When meatball-slinging 1831 Tavern closed at the end of July, Seth Laufman didn't let the historic tavern space near the corner of East Mound and High streets sit dormant for long. The Athens native always had visions of opening his own place. And a building with claims as the longest-running bar in Columbus history was the perfect fit.

On Monday, Aug. 31, Laufman will open Blind Lady Tavern-a pre-Prohibition-themed bar-at 22 E. Mound St. "We're really tapping into the 19th century, pre-Prohibition, saloon vibe," says Laufman, who returned to Ohio in January after a 10-year stint in San Francisco where he bartended at and managed spots like Comstock Saloon-a turn-of-the-century saloon and cocktail bar. "It's got the same kind of vibe [as the former Jury Room]. [Comstock] is the city's second oldest bar."

Laufman's changed little of the atmosphere, holding on to the dark wood and striped wallpaper. He wants Blind Lady Tavern to be a spot where everyone feels comfortable-whether you're in for a craft cocktail or a shot and a beer.

He's also encouraged by the revitalization of Downtown, including the growth of Fourth and Main streets and the forthcoming apartments just up the street. The area needs a good bar, he says. "Location-wise, we're in the heart of it all," he says. "I want to give people a reason to come back here."

Blind Lady Tavern will open serving drinks and a limited snack menu that includes charcuterie, cheese and pickled items. Laufman is still searching for a chef to produce inspired comfort food.

"For drinks, we're sticking to a list of classics and then some house creations," he says. One such concoction is the Frances Miller-mezcal, Liquor 43, lemon and IPA. All drinks are named in ode to the history of the building or legal jargon. (Even the tavern name, Blind Lady, is an ode to blindfolded Lady Justice.) Miller was the woman known for running a brothel in the back room. Legend also holds that Miller haunts the space.

Daily rotating punches will also be available by the glass or bowl to share. There will also be formal absinthe service. "I want to get people to sit down, try it and talk to each other," Laufman says.

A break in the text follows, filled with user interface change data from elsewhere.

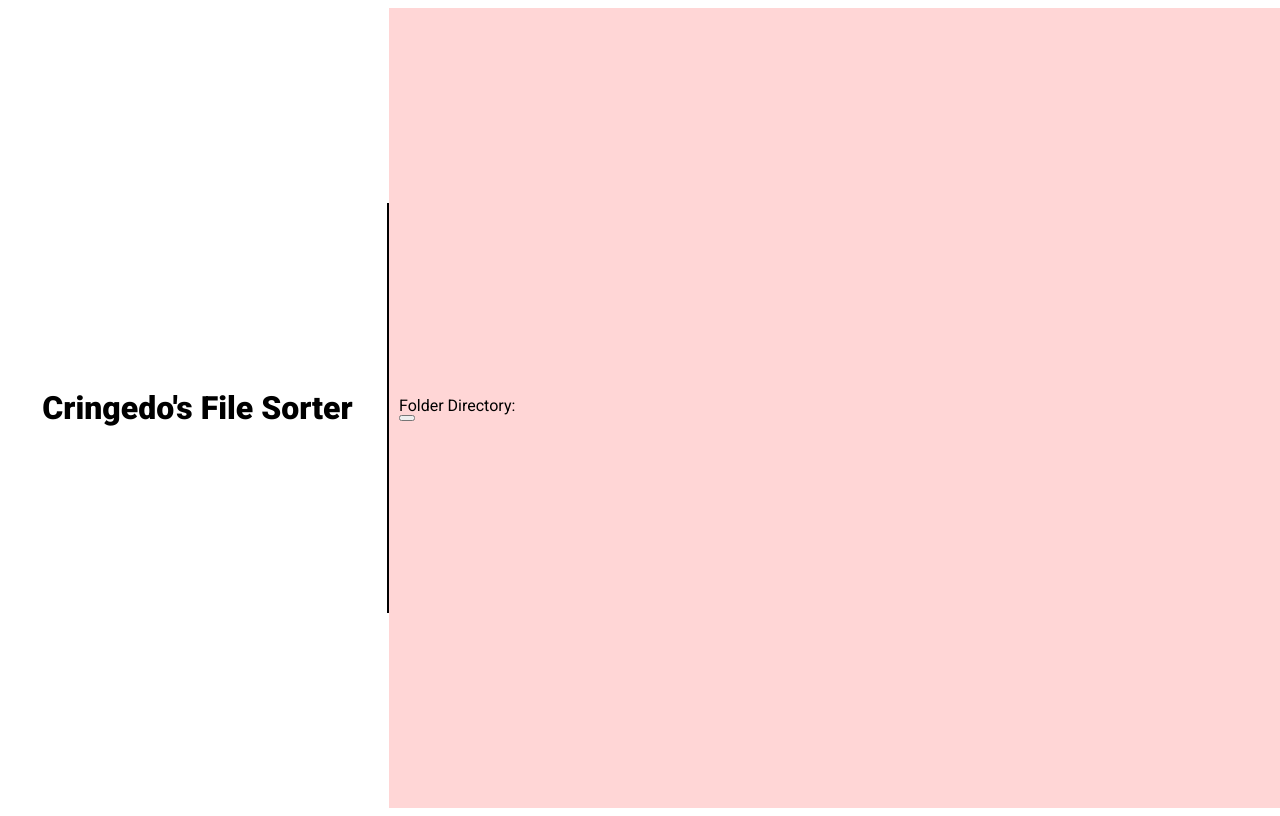
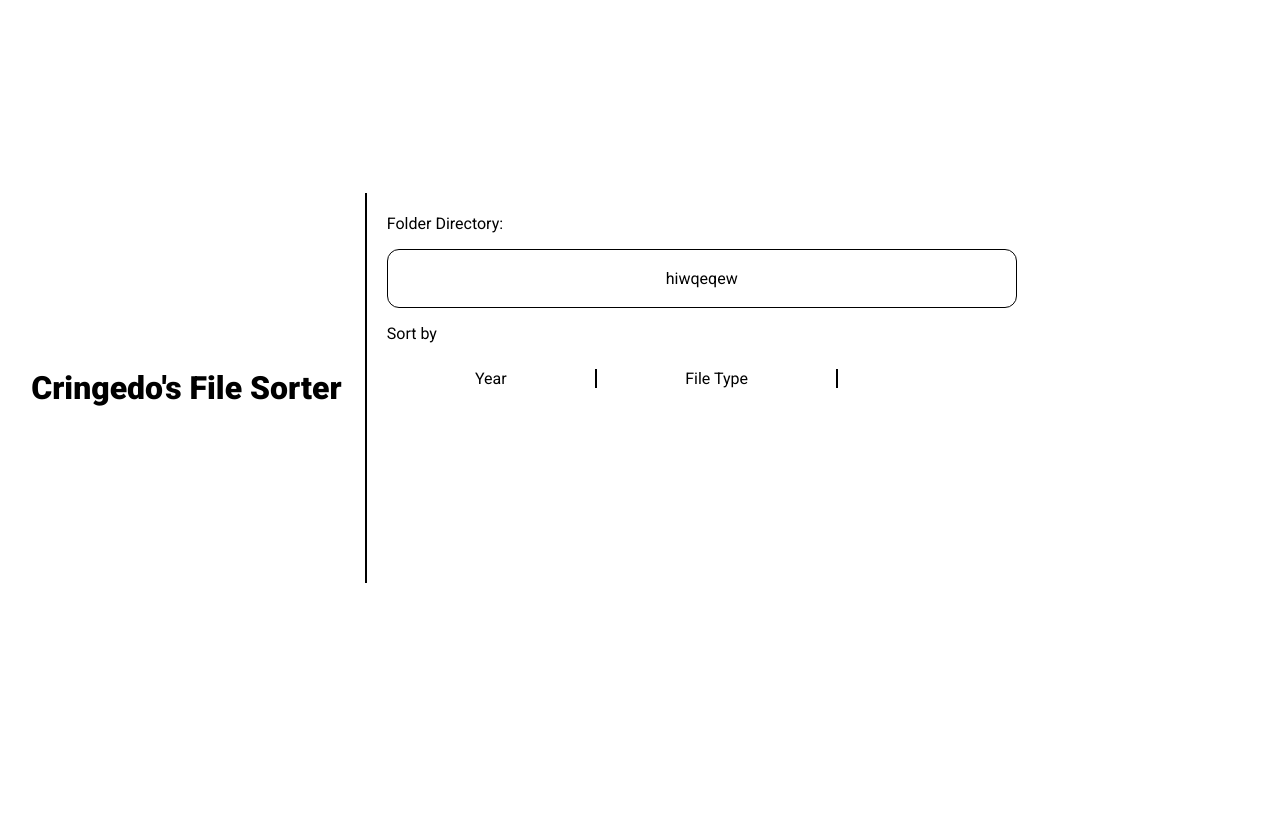
Before and after one commit to Cringedo/folder-sorter, a React (Vite) app: page / in a window 1280 px wide. Built offline with nearby package versions, Linux system fonts and the light colour scheme.

Commit message:
75% css done

```diff
--- a/src/App.css
+++ b/src/App.css
@@ -12,14 +12,14 @@
 .main_div{
   display: flex;
   flex-direction: row;
-  width: 100vw;
+  width: 95vw;
+  height: 95vh;
   font-family: 'Roboto', sans-serif;
 }
 
 .header_div {
   display: flex;
   flex: auto;
-  height: 100vh;
   width: 30%;
   justify-content: center;
   justify-items: center;
@@ -34,23 +34,61 @@
   width: 50%;
   height: 50%;
   justify-content: center;
-  align-items: center; /* Added this line */
+  align-items: center;
   text-align: center;
-
   font-weight: 900;
   border-right: 2px black solid;
   padding: 5px;
 }
 
 .side_div {
-  background: rgb(255, 214, 214);
+  display: flex;
+  flex: auto;
+  width: 70%;
+  height: 95vh;
+  justify-content: center;
+  justify-items: center;
+  align-items: start;
+  padding-left: 20px;
+}
+
+.side_main_div {
   display: flex;
   flex: auto;
   flex-direction: column;
-  width: 70%;
-  height: 100vh;
+  height: 50%;
+  align-items: start;
+  text-align: center;
+  position: relative;
+  margin: auto;
+}
+
+.side_components {
+  /* display: flex;
+  flex: auto; */
+}
+
+.side_components_border{
+  display: flex;
+  border: 1.5px black solid;
+  width: 75%;
+  height: 15%;
+  border-radius: 12px;
+  text-align: center;
+  align-items: center;
   justify-content: center;
   justify-items: center;
-  align-items: start;
-  padding-left: 10px;
 }
+
+.radio-div{
+  width: 75%;
+  height: 10%;
+  text-align: center;
+  align-items: center;
+  display: grid;
+  grid-template-columns: auto auto auto;
+}
+
+.radio-div > * {
+  border-right: 2px black solid;
+}
--- a/src/App.tsx
+++ b/src/App.tsx
@@ -35,25 +35,41 @@ function App() {
     })
   }
 
+  const [testi, settesti] = useState("");
+  const test = () => {
+    console.log(testi)
+  }
+
   useEffect(() => {
 
     // If the directory exists, proceed on sending to the backend
-    if(folderDirectory){
-      send_back_directory()
-    }
+    // if(folderDirectory){
+    //   send_back_directory()
+    // }
 
   }, [folderDirectory])
 
   return (
     <div className="main_div">
       <div className="header_div">
-      <h1 className="header_text"> Cringedo's File Sorter </h1>
+        <h1 className="header_text"> Cringedo's File Sorter </h1>
       </div>
+
       <div className="side_div">
-        Folder Directory: {folderDirectory}
-        <button onClick={select_directory} />
-      </div>
-      <div>
+        <div className="side_main_div">
+          <p className="side_components"> Folder Directory:</p>
+
+          <button id="dir-button"  onClick={select_directory} hidden/>
+          <label htmlFor='dir-button' className="side_components_border"> {folderDirectory} hiwqeqew </label>
+
+          <p className="side_components"> Sort by  </p>
+          <div className="radio-div">
+            <input type="radio" id="radio-year" name="year" onChange={(e) => settesti(e.target.name)} hidden/> <label htmlFor="radio-year"> Year </label>
+            <input type="radio" id="radio-filetype" name="filetype" onChange={(e) => settesti(e.target.name)} hidden/> <label htmlFor="radio-filetype"> File Type </label>
+
+          </div>
+
+        </div>
       </div>
     </div>
 
```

Forthcoming happy hour specials will include a shot and a beer, and build-your-own drinks where guest choose the style (like a ricky or fizz) and the spirit, and the bartender takes it from there.

Blind Lady Tavern will be open Monday through Saturday from 4 p.m. to 1 a.m.